Highly ornate; extremely rich to the point of overdecoration.
References in periodicals archive ?
The war on drugs was becoming a ubiquitous metaphor, used by the media, politicians, and citizens in everyday talk and elaborated floridly in references to "battle plans," "fronts," and "enemies.
Sub-Byronic, lyrical, non-specifically exotic (if only in the name of the character addressed), from the same non-canonical Romantic culture as Thomas Campbell, (44) the poem seems now at once tepid and floridly out of control despite all its 'dear resplendencies'.
Prisoners in long-term segregation units often experience extreme suffering, and those who have serious mental illness frequently decompensate and become floridly psychotic.
28) As one reviewer observes, Ratzinger "parts company with the critical majority in treating even this floridly mythological episode as a historical event no more problematical for open-minded historians than Jesus' birth in Palestine.
Early in 1962, in the same year that Fischer moved back into his mother's apartment, Robert, following a drug-enhanced cross-country trip to California, where he lived for six months, moved back into our parents' apartment, became floridly psychotic, attempted to kill our father, was taken away in a straitjacket, and was incarcerated in a psychiatric ward at Elmhurst Hospital in Queens.
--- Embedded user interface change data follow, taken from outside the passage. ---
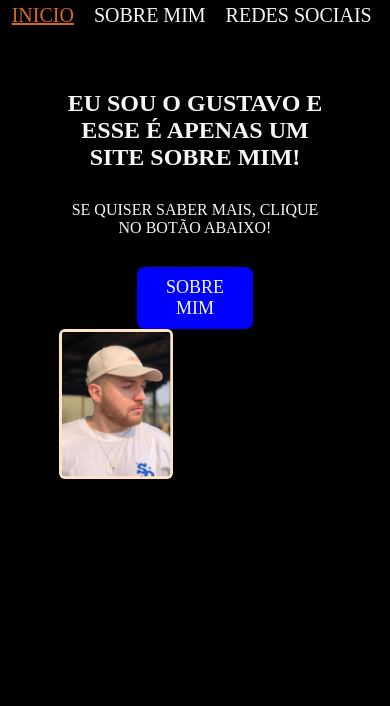
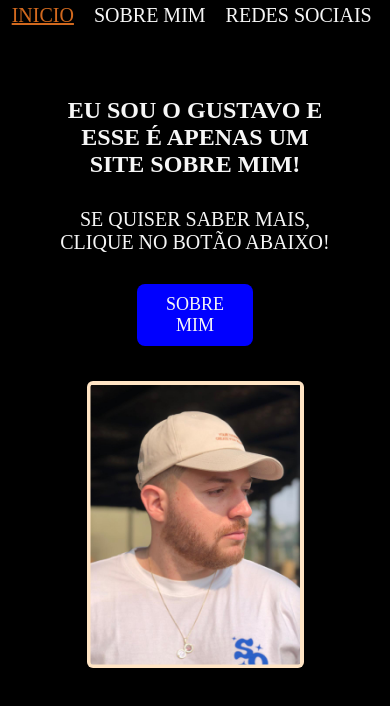
Before and after one commit to GustavoNeves1902/SOBRE-MIM, a plain HTML site: page index.html in a window 390 px wide. Drawn offline with Linux system fonts and the light colour scheme.

Commit message:
continuacao

```diff
--- a/index.html
+++ b/index.html
@@ -18,6 +18,7 @@
     <main class="principal">
 
         <section class="principal__esq">
+
             <h1 class="principal__principal__titulo">EU SOU O GUSTAVO E ESSE É APENAS UM SITE SOBRE MIM!</h1>
             <p class="principal__principal__texto">SE QUISER SABER MAIS, CLIQUE NO BOTÃO ABAIXO!</p>
 
@@ -25,8 +26,8 @@
                 <a class="ancora" href="/pages/sobremim.html">SOBRE MIM</a>
             </div>
         </section>
+        <img src="/imgs/eu.jpg" alt="minha foto" class="principal__img">
 
-        <img src="/imgs/eu.jpg" alt="minha foto" class="principal__img">
     </main>
 
     <footer></footer>
--- a/style.css
+++ b/style.css
@@ -5,6 +5,7 @@
 
 body{
     background-color: black;
+    height: 100vh;
 }
 
 .cabecalho{
@@ -17,6 +18,7 @@ body{
     display: flex;
     flex-direction: row;
     gap: 20px;
+    margin-bottom: 3%;
 }
 
 .navbar_navegacao{
@@ -34,7 +36,6 @@ body{
     display: flex;
     justify-content: space-between;
     align-items: center;
-    margin: 10%;
 }
 
 .principal__esq{
@@ -44,20 +45,29 @@ body{
     justify-content: space-between;
     flex-direction: column;
     text-align: center;
+    padding: 10%;
 }
 
-.principal__principal__titulo, .principal__principal__texto{
+.principal__principal__titulo{
     color: #f6f6f6;
+    font-size: 24px;
+}
+
+.principal__principal__texto{
+    color: #f6f6f6;
+    font-size: 20px;
 }
 
 .principal__img{
-    width: 40%;
+    width: 30%;
     border-radius: 6px;
     background-color:bisque;
     padding: 1%;
+    margin: 0 10% 0 0;
 }
 
 .ancora {
+    font-size: 24px;
     text-decoration: none;
     color: #f6f6f6;
     background-color: blue;
@@ -78,19 +88,21 @@ body{
 
 @media (max-width: 768px) {
     .principal {
-        display: block; /* em vez de grid */
-        height: auto; /* deixa o conteúdo ajustar a altura */
+        flex-direction: column;
+        display: flex;
+        height: auto;
         padding: 20px;
+        align-items: center;
     }
 
-    .principal__principal {
+    .principal {
         flex-direction: column;
         align-items: center;
-        margin: 5% 0;
     }
 
-    .principal__principal__img {
-        width: 80%;
+    .principal__img {
+        width: 60%;
+        margin: 0;
     }
 
     .ancora {
```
The Polish soprano Aleksandra Kurzak looked and sounded perfect as Aspasia, the woman wanted by both father and sons, with no hint of strain in the role's many floridly decorated passages.
There is something jarring about these covers--so similar, so beautiful, so floridly pornographic.
Hemingway's remark in Death in the Afternoon that Faulkner's stories are told floridly rather than "baldly" anticipated his later criticism of Faulkner's literary trickery in the 1950s.
Far from being a conservative or what Michael Valdez Moses has floridly if misleadingly termed "the eminence grise of Latin American neoliberalism" (2002: 1), (5) he is, by his own definition, a classical liberal who upholds "the basic precepts of liberalism--political democracy, the market economy, and the defense of individual interests over those of the state" (2005: 3).
He floridly plays to the cameras as his own investigation into the crime is re-enacted.
There is a subclass of criminal, which is floridly emotional and that emotionality is almost always associated with grotesque and extreme acting out.